Goshen College and Anabaptists in general are a bizarre entity.If you don’t think so, read the national coverage of last week’s premiere playing of the national anthem on campus. Then, read the comments below and blogs that also continued to remark on the situation.
I was quoted in two USA Today articles last week, one which mentioned I was crying “tears of pain” at the anthem’s premiere. I was actually running around interviewing people. I wouldn’t have had time to cry that day, even if I would have felt so moved. The other states that I am against the anthem decision because of its violent lyrics. That too is misleading, but those were the comments that provoked many readers to not only comment below the article, but to seek me out in other ways.
I received several comments through my personal e-mail account, the Record’s e-mail account and through my Facebook account. Some were long explanations for why they disagreed with me or the college’s previous tradition of not playing the anthem. More were short, one-line angry thoughts. I didn’t want to disregard what these people had to say though, and so read everything sent to me, as well as most of what was posted below the articles.
Much of the discussion below the articles could be cleared up with a little bit more understanding of Anabaptist views on pacifism and peacemaking, and the history of Anabaptism—how even when worship wasn’t allowed, did follow through in their believes and did often die for it.
I’m not sure if all the publicity of Goshen College over the last few weeks really explained much about Mennonites to the general public. More likely it added to their confusion about these “relatives” of the Amish.
On top of that, though, I think it likely took away from our peacemaking on campus and further away. Because of the lack of explanation in national articles, many people simply grew angry at Mennonite tradition, obvious by the messages I received, instead of any sort of understanding. It also took away from other efforts. The energy put into discussing, or in some cases arguing, about the anthem, could have been put into other peacemaking efforts to do with the wars the U.S. is currently involved in. The Depot, a local Mennonite Central Committee Resource Center was desperate for more volunteers this last week to send more relief kits to Haiti. I wanted to help out, but was overwhelmed with anthem coverage. Of course, class assignments also played a role in the amount of time I had available. Still, the question remains: what kind of peacemaking do people want to be known for? Fully explaining one’s views and listening to others do the same is critical when discussing the anthem decision, but is this the most pressing area in our lives where peacemaking is needed?

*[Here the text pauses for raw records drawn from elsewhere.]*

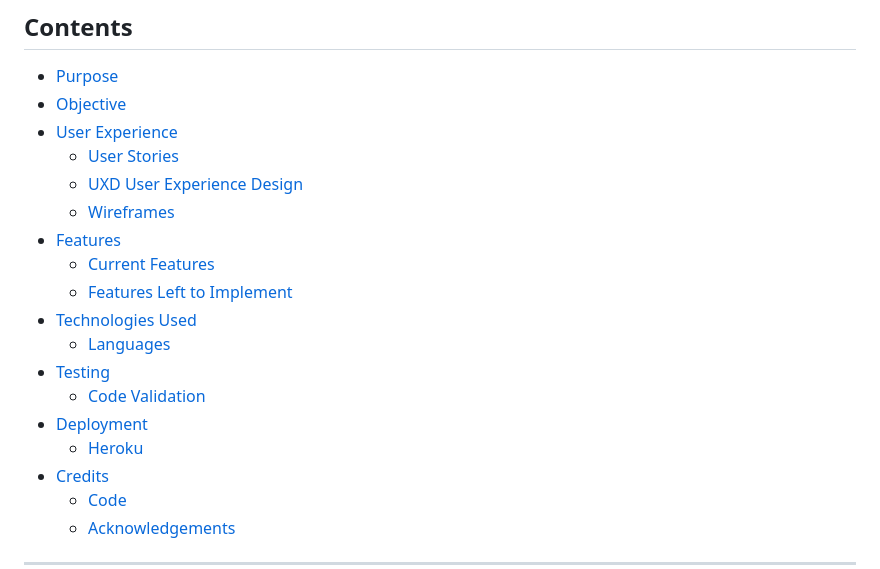
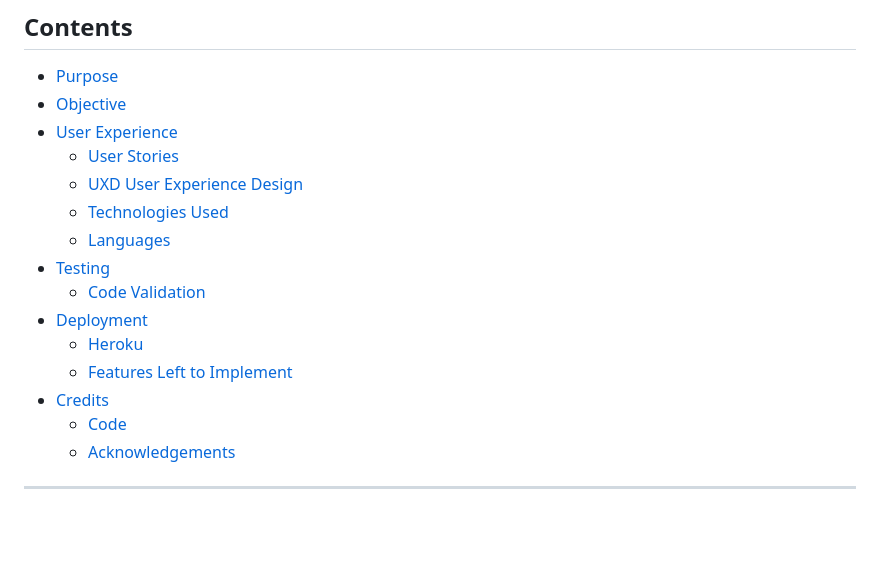
Before and after one commit to tinobragaa/neuro-sisters, a Markdown page: README.md, the part around the change printed below. GitHub-like rendering; blank space fills up the shorter version.

```diff
--- a/README.md
+++ b/README.md
@@ -19,16 +19,13 @@
 - [User Experience](#user-experience)
   - [User Stories](#user-stories)
   - [UXD User Experience Design](#uxd-user-experience-design)
-  - [Wireframes](#wireframes)
-- [Features](#features)
-  - [Current Features](#current-features)
-  - [Features Left to Implement](#features-left-to-implement)
-- [Technologies Used](#technologies-used)
+  - [Technologies Used](#technologies-used)
   - [Languages](#languages)
 - [Testing](#testing)
   - [Code Validation](#code-validation)
 - [Deployment](#deployment)
   - [Heroku](#heroku)
+  - [Features Left to Implement](#features-left-to-implement)
 - [Credits](#credits)
   - [Code](#code)
   - [Acknowledgements](#acknowledgements)
```
Also changed, not shown: other parts of README.md (+26 -20 lines).
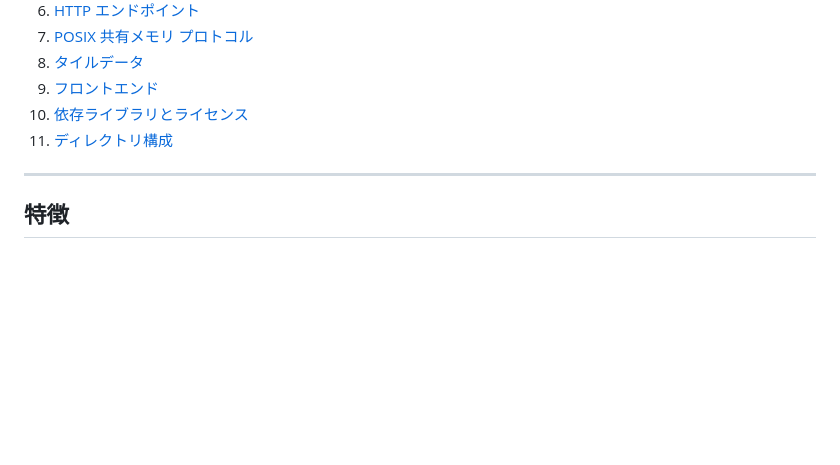
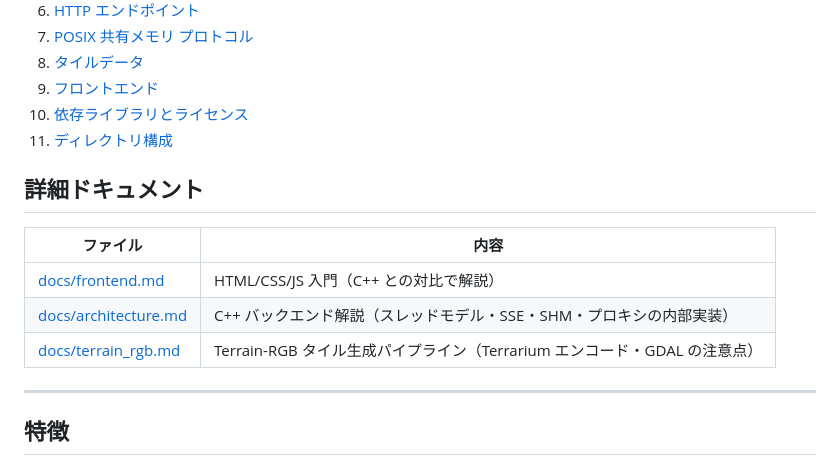
Before and after one commit to ham1a6/cpp_web_ui, a Markdown page: README.md, the part around the change. Drawn GitHub-style; blank space fills up the shorter version.

```diff
--- a/README.md
+++ b/README.md
@@ -38,6 +38,14 @@ POSIX 共有メモリ (SHM) または直接API経由でシンボル（移動体
 9. [フロントエンド](#フロントエンド)
 10. [依存ライブラリとライセンス](#依存ライブラリとライセンス)
 11. [ディレクトリ構成](#ディレクトリ構成)
+
+## 詳細ドキュメント
+
+| ファイル | 内容 |
+|---|---|
+| [docs/frontend.md](docs/frontend.md) | HTML/CSS/JS 入門（C++ との対比で解説） |
+| [docs/architecture.md](docs/architecture.md) | C++ バックエンド解説（スレッドモデル・SSE・SHM・プロキシの内部実装） |
+| [docs/terrain_rgb.md](docs/terrain_rgb.md) | Terrain-RGB タイル生成パイプライン（Terrarium エンコード・GDAL の注意点） |
 
 ---
 
```
Also changed, not shown: docs/architecture.md (added, +314 -0 lines), docs/terrain_rgb.md (added, +272 -0 lines).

It seems like most of the national attention is over, for now at least. With less attention from the media, hopefully now people can use that energy once used by encouraging or discouraging the anthem into peacemaking beyond just that one issue.